----- DATA TO EXAMINE

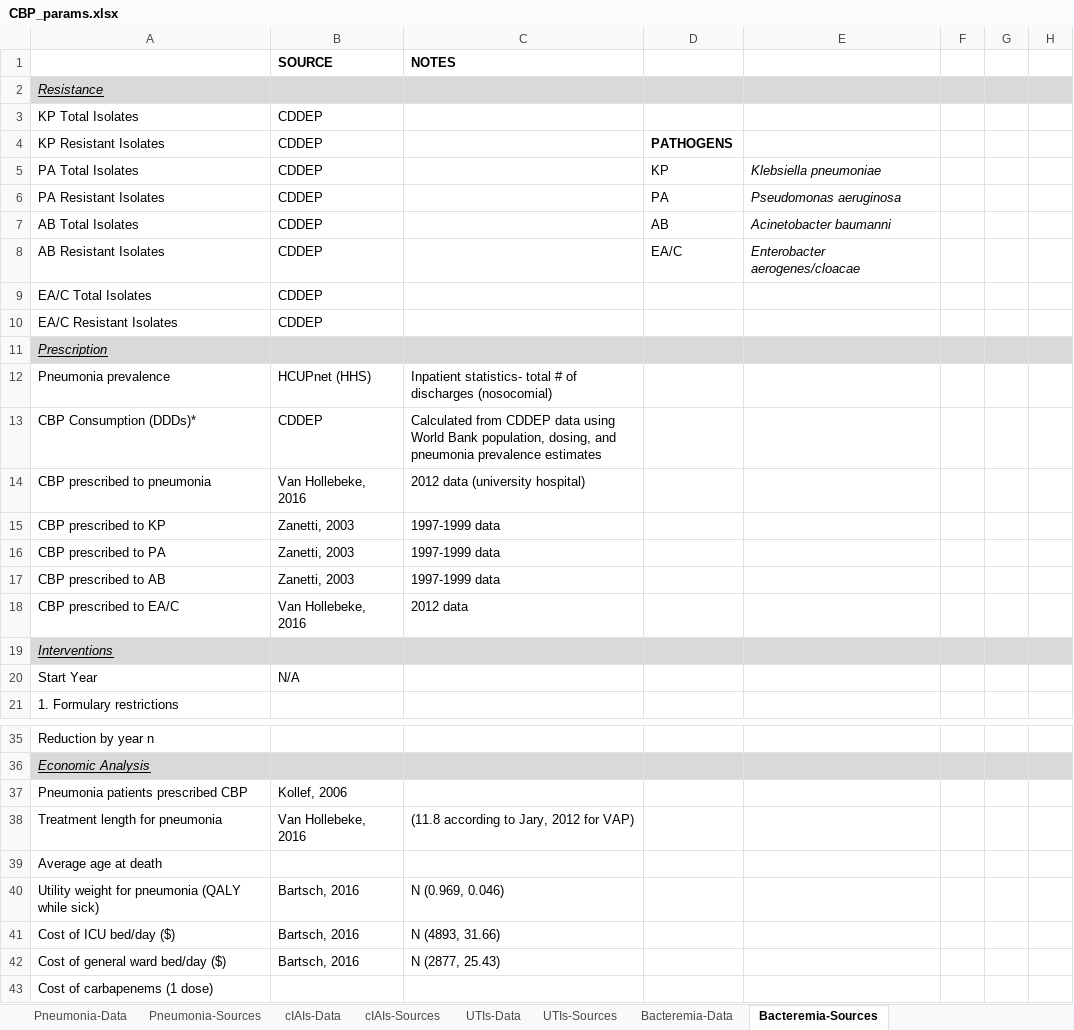
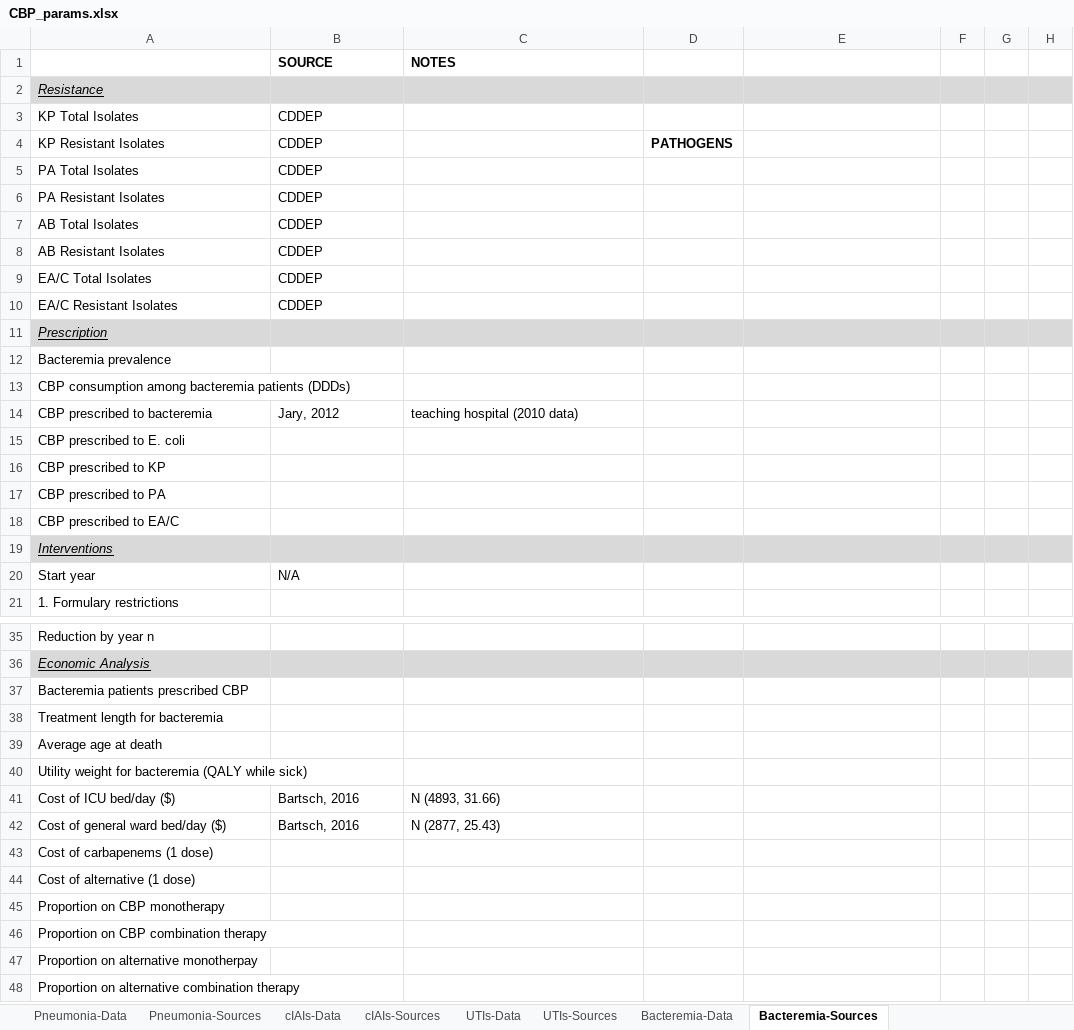
Before and after one commit to amber-t/Carbapenem-Resistance, an Excel workbook: CBP_params.xlsx, sheet Bacteremia-Sources, drawn as a sheet; only a part is shown, gaps mark what is left out; the shorter side is filled out with more unchanged rows; values as stored, in another font and other column widths than the file's, no borders; removed rows and columns are numbered as before the commit, all else as after; the diff covers the shown part only; the diff names each change by its address in the sheet, - before the commit and + after, or states it on an @@ line.

```diff
--- a/CBP_params.xlsx (sheet Bacteremia-Sources)
+++ b/CBP_params.xlsx (sheet Bacteremia-Sources)
-D5: KP
+D5: (empty)
-E5: Klebsiella pneumoniae
+E5: (empty)
-D6: PA
+D6: (empty)
-E6: Pseudomonas aeruginosa
+E6: (empty)
-D7: AB
+D7: (empty)
-E7: Acinetobacter baumanni
+E7: (empty)
-D8: EA/C
+D8: (empty)
-E8: Enterobacter aerogenes/cloacae
+E8: (empty)
-row 12: Pneumonia prevalence | HCUPnet (HHS) | Inpatient statistics- total # of discharges (nosocomial)
-row 13: CBP Consumption (DDDs)* | CDDEP | Calculated from CDDEP data using World Bank population, dosing, and pneumonia prevalence estimates
-row 14: CBP prescribed to pneumonia | Van Hollebeke, 2016 | 2012 data (university hospital)
+row 12: Bacteremia prevalence
+row 13: CBP consumption among bacteremia patients (DDDs)
+row 14: CBP prescribed to bacteremia | Jary, 2012 | teaching hospital (2010 data)
+row 15: CBP prescribed to E. coli
-B16:B17 (SOURCE): Zanetti, 2003
+B16:B17 (SOURCE): (empty)
-C16:C17 (NOTES): 1997-1999 data
+C16:C17 (NOTES): (empty)
-row 17: CBP prescribed to AB | Zanetti, 2003 | 1997-1999 data
-B18 (SOURCE): Van Hollebeke, 2016
+B18 (SOURCE): (empty)
-C18 (NOTES): 2012 data
+C18 (NOTES): (empty)
-A20: Start Year
+A20: Start year
-row 37: Pneumonia patients prescribed CBP | Kollef, 2006
-row 38: Treatment length for pneumonia | Van Hollebeke, 2016 | (11.8 according to Jary, 2012 for VAP)
+row 37: Bacteremia patients prescribed CBP
+row 38: Treatment length for bacteremia
-row 40: Utility weight for pneumonia (QALY while sick) | Bartsch, 2016 | N (0.969, 0.046)
+row 40: Utility weight for bacteremia (QALY while sick)
```
Also changed, not shown: 8 edited cells elsewhere in this sheet, sheet UTIs-Data, sheet Bacteremia-Data, sheet cIAIs-Data, sheet UTIs-Sources, sheet Pneumonia-Sources, sheet cIAIs-Sources, 1 more sheet, formulas that keep their value, DataSheet_cddep.xlsx, 7 other files.
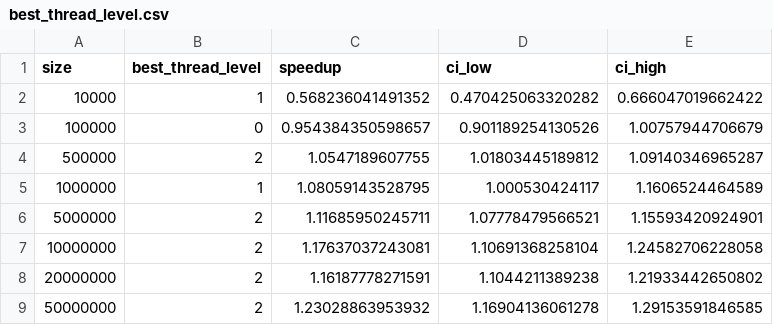
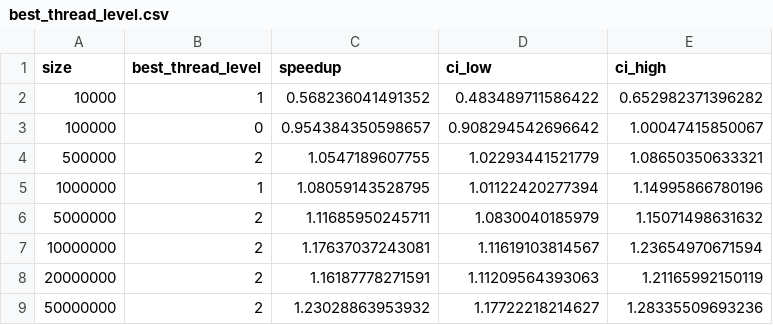
Before and after one commit to Maya1002/SMPE, a CSV file: week3/M2R-ParallelQuicksort/data/analysis/best_thread_level.csv, drawn as a sheet.

```diff
--- a/week3/M2R-ParallelQuicksort/data/analysis/best_thread_level.csv
+++ b/week3/M2R-ParallelQuicksort/data/analysis/best_thread_level.csv
@@ -1,9 +1,9 @@
 "size","best_thread_level","speedup","ci_low","ci_high"
-10000,1,0.568236041491352,0.470425063320282,0.666047019662422
-100000,0,0.954384350598657,0.901189254130526,1.00757944706679
-500000,2,1.0547189607755,1.01803445189812,1.09140346965287
-1000000,1,1.08059143528795,1.000530424117,1.1606524464589
-5000000,2,1.11685950245711,1.07778479566521,1.15593420924901
-10000000,2,1.17637037243081,1.10691368258104,1.24582706228058
-20000000,2,1.16187778271591,1.1044211389238,1.21933442650802
-50000000,2,1.23028863953932,1.16904136061278,1.29153591846585
+10000,1,0.568236041491352,0.483489711586422,0.652982371396282
+100000,0,0.954384350598657,0.908294542696642,1.00047415850067
+500000,2,1.0547189607755,1.02293441521779,1.08650350633321
+1000000,1,1.08059143528795,1.01122420277394,1.14995866780196
+5000000,2,1.11685950245711,1.0830040185979,1.15071498631632
+10000000,2,1.17637037243081,1.11619103814567,1.23654970671594
+20000000,2,1.16187778271591,1.11209564393063,1.21165992150119
+50000000,2,1.23028863953932,1.17722218214627,1.28335509693236
```
Also changed, not shown: week3/M2R-ParallelQuicksort/data/analysis/speedup_thread_levels.csv, week3/M2R-ParallelQuicksort/data/analysis/statistiques_thread_level.csv, 4 other files.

----------

#### TASK TO CARRY OUT
Which lines of the listing contain the word "sheet"? Copy each of them.

#### WRITTEN SOLUTION
Before and after one commit to amber-t/Carbapenem-Resistance, an Excel workbook: CBP_params.xlsx, sheet Bacteremia-Sources, drawn as a sheet; only a part is shown, gaps mark what is left out; the shorter side is filled out with more unchanged rows; values as stored, in another font and other column widths than the file's, no borders; removed rows and columns are numbered as before the commit, all else as after; the diff covers the shown part only; the diff names each change by its address in the sheet, - before the commit and + after, or states it on an @@ line.
--- a/CBP_params.xlsx (sheet Bacteremia-Sources)
+++ b/CBP_params.xlsx (sheet Bacteremia-Sources)
Also changed, not shown: 8 edited cells elsewhere in this sheet, sheet UTIs-Data, sheet Bacteremia-Data, sheet cIAIs-Data, sheet UTIs-Sources, sheet Pneumonia-Sources, sheet cIAIs-Sources, 1 more sheet, formulas that keep their value, DataSheet_cddep.xlsx, 7 other files.
Before and after one commit to Maya1002/SMPE, a CSV file: week3/M2R-ParallelQuicksort/data/analysis/best_thread_level.csv, drawn as a sheet.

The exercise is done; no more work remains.